What is the difference between very good programmers and excellent programmers? I think it’s only one single thing that makes the difference between excellent programmers and the others, and that’s the ability to “tie the knot”. But let me explain first…
What are very good programmers, anyway? The final product does not matter; I think you don’t need to be an excellent programmer to write excellent software—and likewise, there are excellent programmers which don’t (always) write excellent software. The quality of a programmer better is shown in the ways she programs, not what she programs. And with that said, 80% of the programming jobs (just a SWAG) don’t need any kind of very good programmer, one that knows what she does is good enough for your usual web application or payroll system.
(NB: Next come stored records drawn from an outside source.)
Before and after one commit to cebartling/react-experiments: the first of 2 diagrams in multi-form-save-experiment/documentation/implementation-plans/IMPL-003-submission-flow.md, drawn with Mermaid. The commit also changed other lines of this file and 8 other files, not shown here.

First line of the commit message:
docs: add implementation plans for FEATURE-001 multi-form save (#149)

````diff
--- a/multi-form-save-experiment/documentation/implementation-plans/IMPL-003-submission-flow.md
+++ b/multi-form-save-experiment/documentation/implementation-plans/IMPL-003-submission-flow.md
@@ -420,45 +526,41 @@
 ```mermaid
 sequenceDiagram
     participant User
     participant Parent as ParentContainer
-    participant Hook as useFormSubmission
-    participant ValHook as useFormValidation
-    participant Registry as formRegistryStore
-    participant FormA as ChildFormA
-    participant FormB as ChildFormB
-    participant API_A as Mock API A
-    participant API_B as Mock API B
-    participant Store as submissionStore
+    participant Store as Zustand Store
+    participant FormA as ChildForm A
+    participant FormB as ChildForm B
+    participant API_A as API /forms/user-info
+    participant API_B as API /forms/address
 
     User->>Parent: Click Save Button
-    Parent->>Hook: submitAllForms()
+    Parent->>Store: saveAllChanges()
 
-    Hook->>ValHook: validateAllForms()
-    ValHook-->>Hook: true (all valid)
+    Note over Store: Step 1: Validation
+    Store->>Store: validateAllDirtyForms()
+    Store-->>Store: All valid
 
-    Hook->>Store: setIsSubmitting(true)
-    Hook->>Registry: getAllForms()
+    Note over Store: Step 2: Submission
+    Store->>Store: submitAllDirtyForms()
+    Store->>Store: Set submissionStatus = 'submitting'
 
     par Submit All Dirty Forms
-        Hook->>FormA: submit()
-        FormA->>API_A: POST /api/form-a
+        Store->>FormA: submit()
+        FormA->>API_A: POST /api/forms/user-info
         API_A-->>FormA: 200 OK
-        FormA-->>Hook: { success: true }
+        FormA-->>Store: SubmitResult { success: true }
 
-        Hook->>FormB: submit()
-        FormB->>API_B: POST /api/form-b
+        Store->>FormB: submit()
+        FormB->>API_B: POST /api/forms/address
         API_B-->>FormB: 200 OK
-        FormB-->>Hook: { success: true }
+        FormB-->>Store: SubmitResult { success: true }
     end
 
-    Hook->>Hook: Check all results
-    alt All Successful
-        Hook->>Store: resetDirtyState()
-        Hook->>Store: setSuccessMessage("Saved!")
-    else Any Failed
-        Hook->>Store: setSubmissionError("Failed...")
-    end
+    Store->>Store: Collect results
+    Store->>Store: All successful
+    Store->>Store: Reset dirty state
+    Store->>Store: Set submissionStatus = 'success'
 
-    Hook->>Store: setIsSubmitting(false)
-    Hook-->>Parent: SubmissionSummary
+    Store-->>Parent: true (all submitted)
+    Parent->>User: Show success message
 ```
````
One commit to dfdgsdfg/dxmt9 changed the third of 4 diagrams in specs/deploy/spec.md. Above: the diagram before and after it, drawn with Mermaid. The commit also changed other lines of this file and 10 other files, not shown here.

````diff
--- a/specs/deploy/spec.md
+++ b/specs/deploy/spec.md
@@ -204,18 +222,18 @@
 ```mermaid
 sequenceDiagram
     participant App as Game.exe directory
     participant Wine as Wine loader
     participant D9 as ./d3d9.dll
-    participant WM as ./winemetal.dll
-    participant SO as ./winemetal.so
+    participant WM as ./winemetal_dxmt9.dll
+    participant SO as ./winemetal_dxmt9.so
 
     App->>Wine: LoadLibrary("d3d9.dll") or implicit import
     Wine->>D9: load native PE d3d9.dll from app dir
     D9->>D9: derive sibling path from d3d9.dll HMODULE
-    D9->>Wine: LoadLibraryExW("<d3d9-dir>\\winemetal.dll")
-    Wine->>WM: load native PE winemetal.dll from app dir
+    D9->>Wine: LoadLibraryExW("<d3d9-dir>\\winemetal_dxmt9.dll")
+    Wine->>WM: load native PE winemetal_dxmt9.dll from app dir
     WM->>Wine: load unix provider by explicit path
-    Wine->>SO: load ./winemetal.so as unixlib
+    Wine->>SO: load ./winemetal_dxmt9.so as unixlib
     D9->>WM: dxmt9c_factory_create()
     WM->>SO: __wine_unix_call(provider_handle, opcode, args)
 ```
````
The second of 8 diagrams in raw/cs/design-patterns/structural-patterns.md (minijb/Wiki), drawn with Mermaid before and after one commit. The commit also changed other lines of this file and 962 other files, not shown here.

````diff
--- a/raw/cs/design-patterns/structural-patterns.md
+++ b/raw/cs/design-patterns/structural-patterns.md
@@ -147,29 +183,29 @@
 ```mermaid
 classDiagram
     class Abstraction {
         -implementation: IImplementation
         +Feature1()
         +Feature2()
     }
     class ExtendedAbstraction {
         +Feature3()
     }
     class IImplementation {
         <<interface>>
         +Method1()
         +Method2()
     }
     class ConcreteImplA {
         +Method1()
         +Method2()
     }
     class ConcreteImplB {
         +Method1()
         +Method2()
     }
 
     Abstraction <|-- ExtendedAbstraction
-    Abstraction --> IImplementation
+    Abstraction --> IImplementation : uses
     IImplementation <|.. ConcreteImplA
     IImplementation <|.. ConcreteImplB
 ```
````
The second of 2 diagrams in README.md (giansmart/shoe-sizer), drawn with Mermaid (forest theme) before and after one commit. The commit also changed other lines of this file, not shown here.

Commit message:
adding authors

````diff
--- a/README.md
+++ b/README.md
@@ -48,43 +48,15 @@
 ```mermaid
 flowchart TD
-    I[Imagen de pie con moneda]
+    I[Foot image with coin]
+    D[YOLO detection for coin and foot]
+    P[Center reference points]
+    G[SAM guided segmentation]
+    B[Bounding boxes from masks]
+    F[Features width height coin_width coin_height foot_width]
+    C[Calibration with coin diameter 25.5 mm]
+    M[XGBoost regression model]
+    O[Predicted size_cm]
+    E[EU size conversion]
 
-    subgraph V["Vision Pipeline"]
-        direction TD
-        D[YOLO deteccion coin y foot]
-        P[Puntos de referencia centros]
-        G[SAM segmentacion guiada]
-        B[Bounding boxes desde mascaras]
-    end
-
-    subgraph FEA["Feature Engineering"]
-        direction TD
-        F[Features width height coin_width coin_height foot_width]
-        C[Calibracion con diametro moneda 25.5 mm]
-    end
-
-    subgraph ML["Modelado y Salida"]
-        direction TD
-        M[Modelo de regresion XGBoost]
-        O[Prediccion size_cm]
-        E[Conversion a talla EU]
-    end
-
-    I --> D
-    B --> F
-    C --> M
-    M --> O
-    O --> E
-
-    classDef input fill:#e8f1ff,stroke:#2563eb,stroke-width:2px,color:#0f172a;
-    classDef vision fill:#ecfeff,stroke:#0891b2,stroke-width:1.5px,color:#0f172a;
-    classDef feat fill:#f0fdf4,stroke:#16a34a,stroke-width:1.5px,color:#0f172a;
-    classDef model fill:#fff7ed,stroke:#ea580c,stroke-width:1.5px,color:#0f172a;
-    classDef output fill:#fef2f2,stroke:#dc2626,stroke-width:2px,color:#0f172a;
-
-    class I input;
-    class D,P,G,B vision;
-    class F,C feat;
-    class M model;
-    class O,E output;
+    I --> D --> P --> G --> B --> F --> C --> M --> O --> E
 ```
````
The other 20%, however, are commonly known as interesting projects, and having really good to excellent programmers helps here.
Apart from learning various programming techniques, languages, libraries and having general experience in programming, the most important thing that changes during the lifetime of a programmer are the means of abstraction she can use.
Most programmers, like it or not, start off with some dialect of Basic. Basically (no pun intended), Basic allows for no means of abstraction, Visual Fred aside. And if it did, the new programmers wouldn’t know how to use it, anyway.
The common procedural languages one often learns next, say C or
Pascal, allow for abstraction from a data point of view, they provide
records and functions and procedures, so you can
abstract how to store the data, and what do to with the data.
After this, most people dabble into object-oriented programming—and if they manage to stay on track (and learn a good OO language), they usually can learn and apply the concepts of OO pretty quickly. Object-orientation allows for further abstraction: due to polymorphism, we can not only abstract the ways data is kept, but also how data is dealt with. A good way to see how far they have progressed is to look at their method definitions, does it more look like imperative or functional code inside?
Given enough time, and some mathematical interest, functional programming is next. (You could do FP before OO, as well—the concepts are orthogonal enough they do not really interfere.) In comparison to OO, encapsulation is not that appraised here, but by means of abstraction, FP allows for things the usual OO developer never would have dreamt of (the more pure and typed the language is, the better this works—no-one cares anymore how pragmatic the language is, at that level!).
Now, say, you’ve become a very good programmer that thinks about continuation monads during breakfast and quickly writes a Prolog implementation in Common Lisp to solve some logical puzzles after lunchtime, what’s missing before you become an excellent programmer?
The thing that’s missing is getting rid of all the abstraction again, to tie the knot, usually by means of a compiler. Computers aren’t made to run maths, they are made to run code. Fortunately, that code even can take maths and produce code, but to make it do that it needs an excellent programmer.
Studying continuations on it’s own is a mathematically interesting thing, but it’s of no use to the computer. When you are able to generate code, however, that rewrites code in continuation passing style in order to use direct jumps and avoid using the stack, so your code runs more efficient and allows for more flexible ways of programming, your CPU will thank you.
“All problems in computer science can be solved by another level of abstraction”, they say, but if you don’t manage to get rid of them when you don’t need them anymore, you don’t need to wonder when your programs are slow, complex, and inefficient.
When you are able to abstract your problem as far as possible, you are a very good programmer; but if you are able to abstract your problem in a way it is most efficient for the machine, you have become an excellent programmer.
NP: Dan Bern—Elliott Smith